By: Geoff Shackelford

Midway through the 2002 Australian Open's first round, play was cancelled because Victoria Golf Club's greens had exceeded the speed limit. Players putted off the green. Uphill putts hit past certain holes trickled back well short of the cup. On a mild day with light winds, 27 players finished 18 holes-and not one was under par. The setup folly prompted New Zealand's Greg Turner to remark, "It's not the incompetence that astounds me, just the extent of it."

The Victoria debacle is just one example of a rash of course setup foibles in recent years. Particularly notable are questionable ploys at the last five United States Open Championships, and no doubt there will be plenty of debate surrounding this year's event at Chicago's Olympia Fields. One wonders: Is pushing the course-setup envelope a longtime component of tournament golf that's only now being exposed as media scrutiny generally intensifies? Are these foibles a product of governing bodies rigging tournament courses to mask ineffective equipment regulation? Or is it simple incompetence?

Course design and setup began to change when early-20th century pros such as Harry Vardon and J.H. Taylor complained about center-line fairway bunkers and any other feature they deemed unfair. During the 1920s, writer Bernard Darwin questioned the introduction of "rough" and other artificial course-setup tricks. Out of love for the unfettered Old Course at St. Andrews, Darwin expressed concern about a restrictive course setup's effect on architecture, speed of play and everyday golf in general.

The revered Bobby Jones, though expressing displeasure only occasionally during his competitive years, forced the golf world to take notice whenever he did speak out on setup issues.

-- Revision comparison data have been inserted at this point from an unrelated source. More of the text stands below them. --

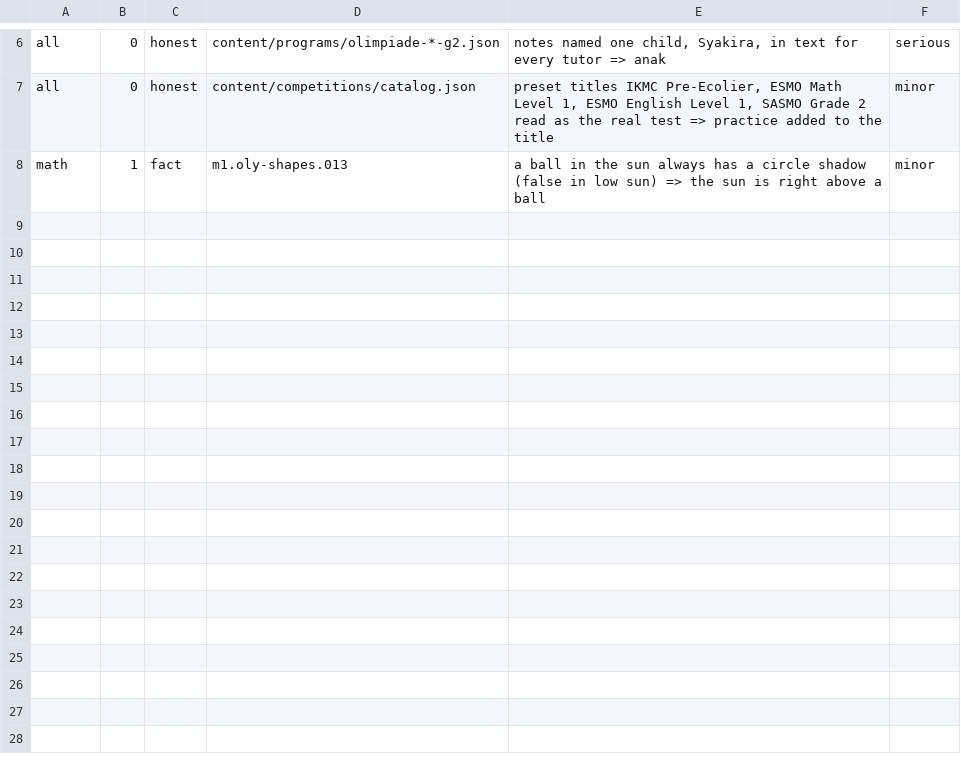
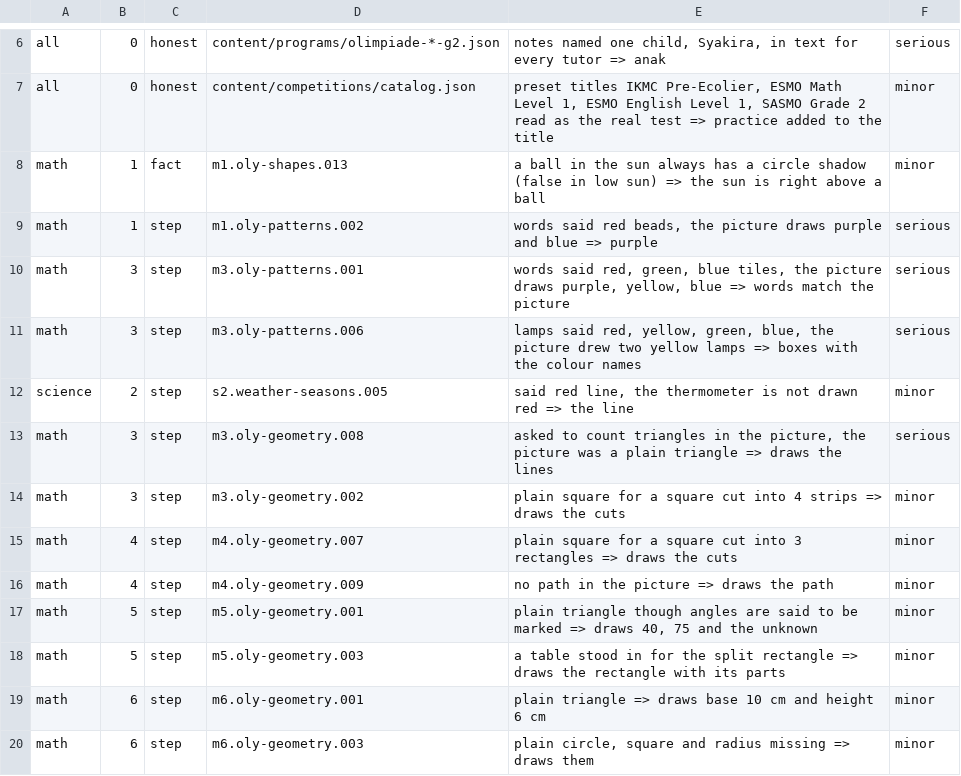
Before and after one commit to nabilafifahq/gatxel-20-kira, a TSV file: docs/verifikasi-materi-rincian/oly-math.tsv, drawn as a sheet; only a part is shown, gaps mark what is left out; the diff names each change by its address in the sheet, - before the commit and + after, or states it on an @@ line.

```diff
--- a/docs/verifikasi-materi-rincian/oly-math.tsv
+++ b/docs/verifikasi-materi-rincian/oly-math.tsv
+row 9: math | 1 | step | m1.oly-patterns.002 | words said red beads, the picture draws purple and blue => purple | serious
+row 10: math | 3 | step | m3.oly-patterns.001 | words said red, green, blue tiles, the picture draws purple, yellow, blue => words match the picture | serious
+row 11: math | 3 | step | m3.oly-patterns.006 | lamps said red, yellow, green, blue, the picture drew two yellow lamps => boxes with the colour names | serious
+row 12: science | 2 | step | s2.weather-seasons.005 | said red line, the thermometer is not drawn red => the line | minor
+row 13: math | 3 | step | m3.oly-geometry.008 | asked to count triangles in the picture, the picture was a plain triangle => draws the lines | serious
+row 14: math | 3 | step | m3.oly-geometry.002 | plain square for a square cut into 4 strips => draws the cuts | minor
+row 15: math | 4 | step | m4.oly-geometry.007 | plain square for a square cut into 3 rectangles => draws the cuts | minor
+row 16: math | 4 | step | m4.oly-geometry.009 | no path in the picture => draws the path | minor
+row 17: math | 5 | step | m5.oly-geometry.001 | plain triangle though angles are said to be marked => draws 40, 75 and the unknown | minor
+row 18: math | 5 | step | m5.oly-geometry.003 | a table stood in for the split rectangle => draws the rectangle with its parts | minor
+row 19: math | 6 | step | m6.oly-geometry.001 | plain triangle => draws base 10 cm and height 6 cm | minor
+row 20: math | 6 | step | m6.oly-geometry.003 | plain circle, square and radius missing => draws them | minor
```
Also changed, not shown: 7 other files.
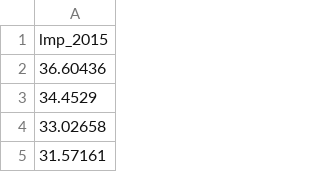
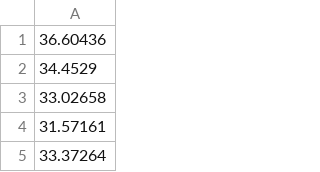
Before and after one commit to holgerteichgraeber/TimeSeriesClustering.jl, a CSV file: data/el_prices/CA_2015_elPriceStanford.csv, drawn as a sheet; only a part is shown; the shorter side is filled out with more unchanged rows; the diff names each change by its address in the sheet, - before the commit and + after, or states it on an @@ line.

```diff
--- a/data/el_prices/CA_2015_elPriceStanford.csv
+++ b/data/el_prices/CA_2015_elPriceStanford.csv
-row 1: lmp_2015
```
Also changed, not shown: data/el_prices/GER_2015_elPrice.csv, 11 other files.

He disapproved, for example, of the 1927 U.S. Open setup, in which Oakmont's bunkers had been prepared with deep-furrowing rakes.

"The ... difficulty is its greatest charm," Jones said after seeing Oakmont's spike-tined rakes for the first time. "But when in spite of the vast improvement in the ball, in seeking to preserve the difficulty and to make scoring as hard as it was in the old days, we make the mistake of destroying the effect of skill and judgment ... I cannot help protesting."

According to its former executive director, Frank Hannigan, the USGA took control of U.S. Open course setup in 1952. Executive director Joe Dey and committeeman Richard Tufts stepped in following what Hannigan calls a "hugely erratic" run of setups handled by host courses and superintendents. The inconsistencies boiled over with the infamous 1951 Oakland Hills preparation, which prompted spectator and 11-time major championship winner Walter Hagen to remark that "the course was playing the players, not the players playing the course."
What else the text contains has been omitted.